MANY of the UK’s top City and business leaders last night hailed the effect Baroness Thatcher’s entrepreneurial spirit and liberalisation of the markets had on their lives.
“She was our finest postwar PM,” said Michael Spencer, who founded Intercapital Private Group – now Icap – after leaving now-defunct investment bank Drexel Burnham.
“She was bold, visionary and single minded, and her actions in the early 1980s set the stage for Britain’s economic recovery and return to global competitiveness that extended for 25 years.”
Icap’s birth in 1986 coincided with Thatcher’s revolutionary deregulation of the stock markets – dubbed the Big Bang – which saw London catapulted onto the global financial map and started an inflow of capital to the City as trading was taken off the floor and onto screens.
“She helped turn share owning into a real thing for the man on the street,” said Brian Winterflood, the chairman of Winterflood Securities who began his City career at Greener Dreyfus & Co in 1953, the same year Thatcher qualified as a barrister. “She opened up the City up to all sorts of people and the City came alive again.”
Howard Leigh, who left the safety of Deloitte’s M&A practice in 1988 to set up boutique adviser Cavendish Corporate Finance, said he never would have made the leap had it not been for Thatcher’s “vision and inspiration”. He added: “She propelled budding entrepreneurs to take that chance by creating a climate that encouraged business people to see an opportunity and realise it even if it involved a significant risk.”
Virgin Group founder Sir Richard Branson praised her championing of his then-fledgling airline.
“She and MP Malcolm Rifkind stuck their necks out against British Airways in allowing Virgin Atlantic to fly from Heathrow. If we hadn’t been admitted, I don’t think we would have survived.”
Labour peer Lord Sugar, whose electronics firm Amstrad doubled its profit and market valuation every year in the 1980s, praised her democratic view of business: “Baroness Thatcher... kick started the entrepreneurial revolution that allowed chirpy chappies to succeed and not just the elite.”
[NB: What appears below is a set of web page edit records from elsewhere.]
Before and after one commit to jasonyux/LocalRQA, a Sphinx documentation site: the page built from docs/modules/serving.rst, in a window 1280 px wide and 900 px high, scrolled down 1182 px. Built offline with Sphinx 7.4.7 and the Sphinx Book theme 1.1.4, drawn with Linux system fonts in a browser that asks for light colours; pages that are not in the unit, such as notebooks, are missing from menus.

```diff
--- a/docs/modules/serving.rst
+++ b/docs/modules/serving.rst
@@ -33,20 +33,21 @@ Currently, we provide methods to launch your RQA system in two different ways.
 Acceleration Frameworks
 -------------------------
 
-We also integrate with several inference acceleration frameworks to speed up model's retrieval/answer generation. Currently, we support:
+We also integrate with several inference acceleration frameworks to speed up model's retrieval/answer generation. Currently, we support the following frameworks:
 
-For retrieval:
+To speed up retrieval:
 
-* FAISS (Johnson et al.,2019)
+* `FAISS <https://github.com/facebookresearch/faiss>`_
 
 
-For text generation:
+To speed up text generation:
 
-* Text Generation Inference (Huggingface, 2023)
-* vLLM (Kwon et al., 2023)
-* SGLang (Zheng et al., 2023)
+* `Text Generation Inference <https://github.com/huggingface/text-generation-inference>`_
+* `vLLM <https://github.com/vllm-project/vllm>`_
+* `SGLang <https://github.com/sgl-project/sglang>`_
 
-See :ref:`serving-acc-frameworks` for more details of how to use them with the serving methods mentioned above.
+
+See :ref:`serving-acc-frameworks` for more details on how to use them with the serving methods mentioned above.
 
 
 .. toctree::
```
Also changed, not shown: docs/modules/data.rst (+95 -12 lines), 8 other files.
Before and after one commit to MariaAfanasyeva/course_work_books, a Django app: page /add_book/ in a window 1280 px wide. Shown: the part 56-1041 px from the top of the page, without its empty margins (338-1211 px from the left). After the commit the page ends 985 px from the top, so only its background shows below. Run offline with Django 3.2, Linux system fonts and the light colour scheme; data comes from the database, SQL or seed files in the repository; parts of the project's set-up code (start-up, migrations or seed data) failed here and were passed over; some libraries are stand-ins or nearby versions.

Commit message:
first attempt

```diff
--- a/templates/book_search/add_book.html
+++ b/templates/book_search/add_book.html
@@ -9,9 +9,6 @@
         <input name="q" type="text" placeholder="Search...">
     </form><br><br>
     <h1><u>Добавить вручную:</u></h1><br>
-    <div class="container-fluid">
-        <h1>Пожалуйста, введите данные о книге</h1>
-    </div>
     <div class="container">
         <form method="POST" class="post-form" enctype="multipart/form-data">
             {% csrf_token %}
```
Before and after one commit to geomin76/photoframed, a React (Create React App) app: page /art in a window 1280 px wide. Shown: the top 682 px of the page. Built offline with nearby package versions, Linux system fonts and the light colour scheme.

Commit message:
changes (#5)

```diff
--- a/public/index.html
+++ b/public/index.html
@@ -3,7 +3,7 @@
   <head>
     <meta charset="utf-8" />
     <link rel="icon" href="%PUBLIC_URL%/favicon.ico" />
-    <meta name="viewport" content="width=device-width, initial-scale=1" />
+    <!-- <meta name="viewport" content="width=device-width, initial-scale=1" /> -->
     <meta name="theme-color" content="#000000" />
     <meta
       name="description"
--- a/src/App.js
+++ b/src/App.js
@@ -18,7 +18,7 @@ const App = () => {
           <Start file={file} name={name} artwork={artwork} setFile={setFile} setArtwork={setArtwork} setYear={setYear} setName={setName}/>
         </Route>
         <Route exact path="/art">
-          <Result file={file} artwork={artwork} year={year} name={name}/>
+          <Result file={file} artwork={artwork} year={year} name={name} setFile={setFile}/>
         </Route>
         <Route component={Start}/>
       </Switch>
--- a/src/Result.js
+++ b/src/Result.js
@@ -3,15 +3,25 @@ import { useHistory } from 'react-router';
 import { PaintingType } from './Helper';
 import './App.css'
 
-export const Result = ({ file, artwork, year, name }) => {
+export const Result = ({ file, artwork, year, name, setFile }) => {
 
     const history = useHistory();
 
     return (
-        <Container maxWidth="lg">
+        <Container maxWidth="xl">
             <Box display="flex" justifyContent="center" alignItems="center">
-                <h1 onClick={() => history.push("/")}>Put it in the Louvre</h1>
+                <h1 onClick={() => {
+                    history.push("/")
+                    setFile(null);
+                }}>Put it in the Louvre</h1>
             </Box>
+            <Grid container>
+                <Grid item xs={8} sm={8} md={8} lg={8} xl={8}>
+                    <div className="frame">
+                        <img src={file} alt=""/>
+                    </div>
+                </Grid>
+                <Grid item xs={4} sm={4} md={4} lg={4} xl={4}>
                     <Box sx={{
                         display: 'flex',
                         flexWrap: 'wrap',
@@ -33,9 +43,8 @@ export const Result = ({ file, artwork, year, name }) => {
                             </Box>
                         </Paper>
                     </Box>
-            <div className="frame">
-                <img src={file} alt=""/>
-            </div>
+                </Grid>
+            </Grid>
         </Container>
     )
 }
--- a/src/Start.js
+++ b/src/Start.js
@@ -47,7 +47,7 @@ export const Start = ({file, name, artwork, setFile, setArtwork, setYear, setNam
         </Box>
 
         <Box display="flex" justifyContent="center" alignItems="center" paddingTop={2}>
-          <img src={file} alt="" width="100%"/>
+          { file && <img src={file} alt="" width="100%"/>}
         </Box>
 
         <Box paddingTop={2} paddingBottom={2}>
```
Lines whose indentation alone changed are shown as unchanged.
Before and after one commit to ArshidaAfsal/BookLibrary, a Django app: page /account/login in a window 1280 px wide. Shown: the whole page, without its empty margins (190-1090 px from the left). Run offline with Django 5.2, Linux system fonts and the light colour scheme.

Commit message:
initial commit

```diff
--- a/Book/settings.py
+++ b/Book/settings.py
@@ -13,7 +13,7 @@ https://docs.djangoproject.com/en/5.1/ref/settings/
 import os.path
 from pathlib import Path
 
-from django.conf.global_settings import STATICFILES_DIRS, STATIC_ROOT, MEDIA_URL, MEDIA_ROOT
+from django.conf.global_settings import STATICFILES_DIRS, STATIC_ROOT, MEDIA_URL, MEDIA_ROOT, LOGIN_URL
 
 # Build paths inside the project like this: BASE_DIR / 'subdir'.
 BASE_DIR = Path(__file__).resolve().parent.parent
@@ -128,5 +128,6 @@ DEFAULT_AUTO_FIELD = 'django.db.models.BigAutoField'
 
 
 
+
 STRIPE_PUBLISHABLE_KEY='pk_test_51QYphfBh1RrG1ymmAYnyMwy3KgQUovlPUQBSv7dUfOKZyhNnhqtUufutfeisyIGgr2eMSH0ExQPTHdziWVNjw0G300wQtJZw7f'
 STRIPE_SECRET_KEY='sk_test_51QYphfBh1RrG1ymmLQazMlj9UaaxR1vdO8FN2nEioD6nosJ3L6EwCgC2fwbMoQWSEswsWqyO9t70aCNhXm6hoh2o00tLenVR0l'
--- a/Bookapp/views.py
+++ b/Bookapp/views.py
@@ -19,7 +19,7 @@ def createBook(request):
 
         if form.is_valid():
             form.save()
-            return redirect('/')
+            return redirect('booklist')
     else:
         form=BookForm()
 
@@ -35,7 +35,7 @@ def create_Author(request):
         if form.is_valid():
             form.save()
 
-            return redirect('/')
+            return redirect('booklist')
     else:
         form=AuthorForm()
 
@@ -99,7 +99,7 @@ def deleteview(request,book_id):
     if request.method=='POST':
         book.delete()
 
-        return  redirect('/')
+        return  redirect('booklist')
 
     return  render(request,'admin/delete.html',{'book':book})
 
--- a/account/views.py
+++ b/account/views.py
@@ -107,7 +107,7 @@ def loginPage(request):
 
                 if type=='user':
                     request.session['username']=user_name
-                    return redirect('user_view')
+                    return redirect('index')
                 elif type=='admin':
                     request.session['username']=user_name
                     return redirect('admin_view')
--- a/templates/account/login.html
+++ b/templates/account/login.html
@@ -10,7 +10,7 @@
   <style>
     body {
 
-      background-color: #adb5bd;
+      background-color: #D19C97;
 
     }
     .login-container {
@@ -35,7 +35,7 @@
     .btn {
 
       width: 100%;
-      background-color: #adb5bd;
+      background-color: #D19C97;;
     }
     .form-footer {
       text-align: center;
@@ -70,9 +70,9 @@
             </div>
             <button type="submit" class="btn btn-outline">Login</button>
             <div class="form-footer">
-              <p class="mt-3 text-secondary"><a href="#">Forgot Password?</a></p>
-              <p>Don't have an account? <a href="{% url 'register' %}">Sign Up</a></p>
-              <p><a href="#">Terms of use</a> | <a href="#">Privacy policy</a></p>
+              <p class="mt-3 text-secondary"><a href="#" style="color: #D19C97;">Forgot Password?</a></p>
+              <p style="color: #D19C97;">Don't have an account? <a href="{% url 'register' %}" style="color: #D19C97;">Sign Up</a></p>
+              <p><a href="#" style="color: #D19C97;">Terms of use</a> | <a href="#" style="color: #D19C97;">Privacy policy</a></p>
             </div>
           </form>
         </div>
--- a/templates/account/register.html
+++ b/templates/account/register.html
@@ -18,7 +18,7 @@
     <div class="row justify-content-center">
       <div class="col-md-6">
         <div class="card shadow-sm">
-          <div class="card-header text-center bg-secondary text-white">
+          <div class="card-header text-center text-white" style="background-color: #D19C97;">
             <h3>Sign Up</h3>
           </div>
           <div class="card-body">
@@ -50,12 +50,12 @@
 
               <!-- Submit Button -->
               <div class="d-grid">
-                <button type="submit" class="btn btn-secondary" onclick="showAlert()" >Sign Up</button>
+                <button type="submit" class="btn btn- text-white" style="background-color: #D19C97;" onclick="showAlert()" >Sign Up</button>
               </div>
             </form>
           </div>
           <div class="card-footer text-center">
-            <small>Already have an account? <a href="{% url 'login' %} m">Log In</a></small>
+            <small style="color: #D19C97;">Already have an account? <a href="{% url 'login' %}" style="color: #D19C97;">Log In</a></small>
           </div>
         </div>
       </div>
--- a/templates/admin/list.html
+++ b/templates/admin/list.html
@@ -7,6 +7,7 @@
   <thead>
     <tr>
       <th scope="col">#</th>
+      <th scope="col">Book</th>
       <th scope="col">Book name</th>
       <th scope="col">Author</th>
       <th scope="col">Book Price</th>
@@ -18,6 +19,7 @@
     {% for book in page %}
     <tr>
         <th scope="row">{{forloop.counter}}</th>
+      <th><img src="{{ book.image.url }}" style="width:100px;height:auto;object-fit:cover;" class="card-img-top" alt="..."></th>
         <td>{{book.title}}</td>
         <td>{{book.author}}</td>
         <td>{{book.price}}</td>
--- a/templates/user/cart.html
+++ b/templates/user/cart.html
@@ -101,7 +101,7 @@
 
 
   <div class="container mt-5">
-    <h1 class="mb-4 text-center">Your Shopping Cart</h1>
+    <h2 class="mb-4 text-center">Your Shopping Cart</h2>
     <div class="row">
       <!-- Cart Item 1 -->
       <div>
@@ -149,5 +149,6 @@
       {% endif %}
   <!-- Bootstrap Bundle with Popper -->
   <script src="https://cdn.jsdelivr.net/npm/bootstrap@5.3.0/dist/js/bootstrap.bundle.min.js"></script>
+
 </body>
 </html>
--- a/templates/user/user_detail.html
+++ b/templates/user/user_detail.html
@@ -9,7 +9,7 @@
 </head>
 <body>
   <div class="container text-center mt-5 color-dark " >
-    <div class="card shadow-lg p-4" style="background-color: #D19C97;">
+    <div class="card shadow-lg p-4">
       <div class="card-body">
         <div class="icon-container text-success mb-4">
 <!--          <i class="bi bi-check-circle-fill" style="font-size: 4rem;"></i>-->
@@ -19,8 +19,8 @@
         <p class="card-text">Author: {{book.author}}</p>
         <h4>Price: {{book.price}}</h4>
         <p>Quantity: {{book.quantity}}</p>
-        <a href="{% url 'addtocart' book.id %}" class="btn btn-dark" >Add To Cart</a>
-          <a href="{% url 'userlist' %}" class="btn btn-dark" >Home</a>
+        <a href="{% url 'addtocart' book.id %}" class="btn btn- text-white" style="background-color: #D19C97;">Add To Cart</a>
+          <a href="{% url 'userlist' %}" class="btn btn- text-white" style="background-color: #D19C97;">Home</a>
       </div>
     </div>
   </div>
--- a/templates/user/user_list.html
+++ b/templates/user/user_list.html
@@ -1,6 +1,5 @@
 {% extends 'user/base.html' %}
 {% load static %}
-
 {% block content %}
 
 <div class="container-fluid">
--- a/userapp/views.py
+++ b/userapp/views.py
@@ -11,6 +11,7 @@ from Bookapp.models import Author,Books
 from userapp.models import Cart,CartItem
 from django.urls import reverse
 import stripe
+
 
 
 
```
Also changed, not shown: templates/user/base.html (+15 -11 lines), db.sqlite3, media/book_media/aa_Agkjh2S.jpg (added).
But not all City pioneers were so impressed by Thatcher’s legacy. Helena Morrissey, chief executive of Newton Investment and a champion of women in the boardroom, tweeted: “In all her years in power Thatcher only appointed one other woman to the Cabinet. Today is about broader advancement for many women.”